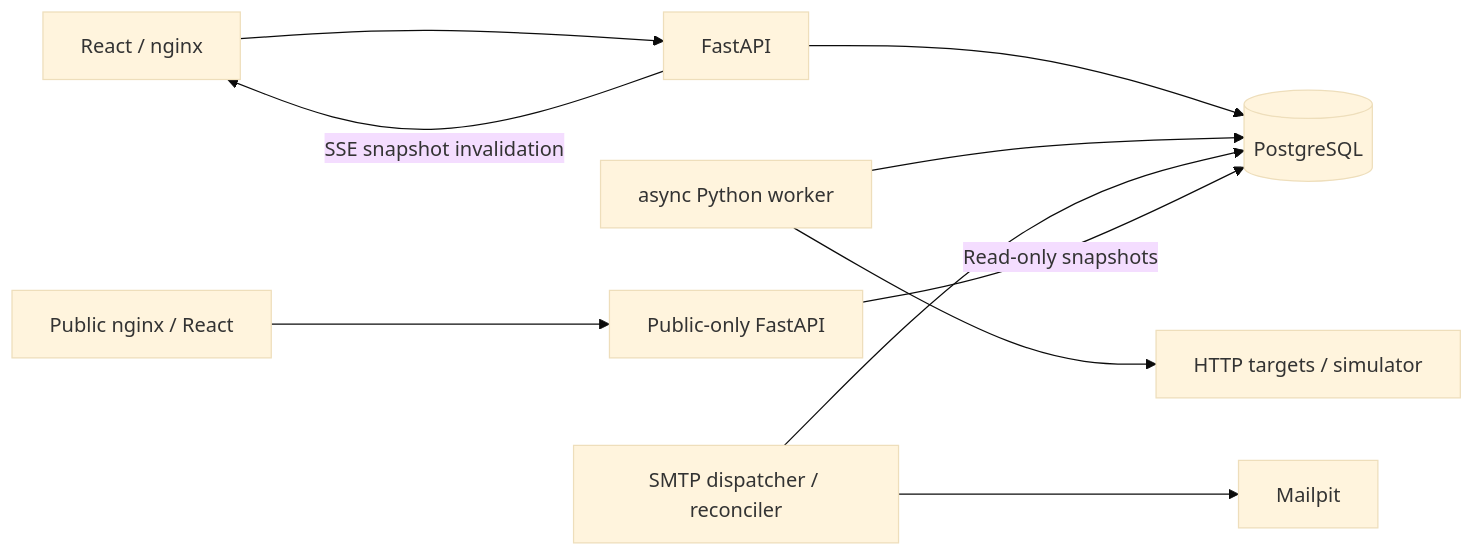
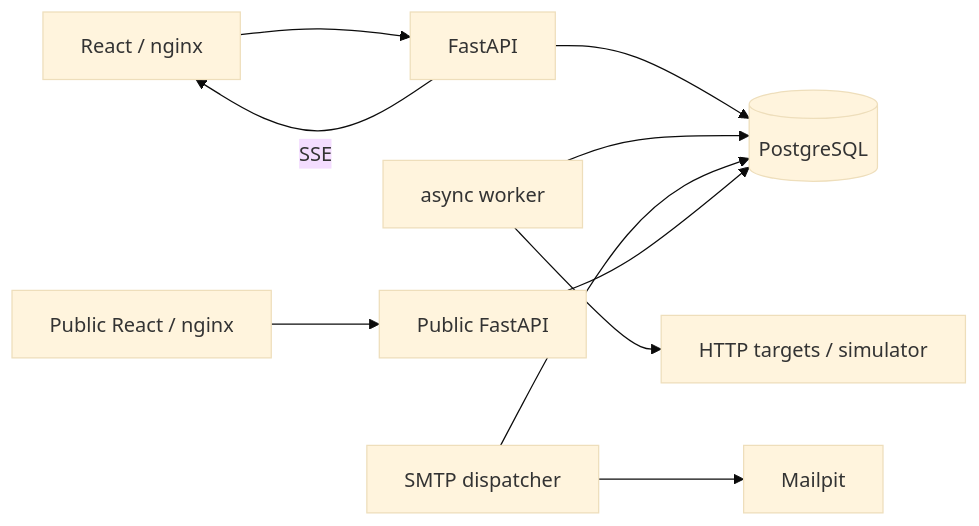
One commit to azimkhanrazdva/servicepulse changed the diagram in docs/architecture.md. Above: the diagram before and after it, drawn with Mermaid (base theme). The commit also changed other lines of this file and 115 other files, not shown here.

````diff
--- a/docs/architecture.md
+++ b/docs/architecture.md
@@ -22,12 +7,12 @@
 ```mermaid
 flowchart LR
   UI[React / nginx] --> API[FastAPI]
   API --> DB[(PostgreSQL)]
-  Worker[async Python worker] --> DB
+  Worker[async worker] --> DB
   Worker --> Targets[HTTP targets / simulator]
-  API -->|SSE snapshot invalidation| UI
-  Dispatcher[SMTP dispatcher / reconciler] --> DB
-  Dispatcher --> SMTP[Mailpit]
-  PublicUI[Public nginx / React] --> PublicAPI[Public-only FastAPI]
-  PublicAPI -->|Read-only snapshots| DB
+  API -->|SSE| UI
+  Dispatcher[SMTP dispatcher] --> DB
+  Dispatcher --> Mailpit[Mailpit]
+  PublicUI[Public React / nginx] --> PublicAPI[Public FastAPI]
+  PublicAPI --> DB
 ```
````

## EXERCISE OBJECTIVE
Exactly as written, restate the listing above with its pictures omitted.

## EXPECTED OUTPUT
One commit to azimkhanrazdva/servicepulse changed the diagram in docs/architecture.md. Above: the diagram before and after it, drawn with Mermaid (base theme). The commit also changed other lines of this file and 115 other files, not shown here.

````diff
--- a/docs/architecture.md
+++ b/docs/architecture.md
@@ -22,12 +7,12 @@
 ```mermaid
 flowchart LR
   UI[React / nginx] --> API[FastAPI]
   API --> DB[(PostgreSQL)]
-  Worker[async Python worker] --> DB
+  Worker[async worker] --> DB
   Worker --> Targets[HTTP targets / simulator]
-  API -->|SSE snapshot invalidation| UI
-  Dispatcher[SMTP dispatcher / reconciler] --> DB
-  Dispatcher --> SMTP[Mailpit]
-  PublicUI[Public nginx / React] --> PublicAPI[Public-only FastAPI]
-  PublicAPI -->|Read-only snapshots| DB
+  API -->|SSE| UI
+  Dispatcher[SMTP dispatcher] --> DB
+  Dispatcher --> Mailpit[Mailpit]
+  PublicUI[Public React / nginx] --> PublicAPI[Public FastAPI]
+  PublicAPI --> DB
 ```
````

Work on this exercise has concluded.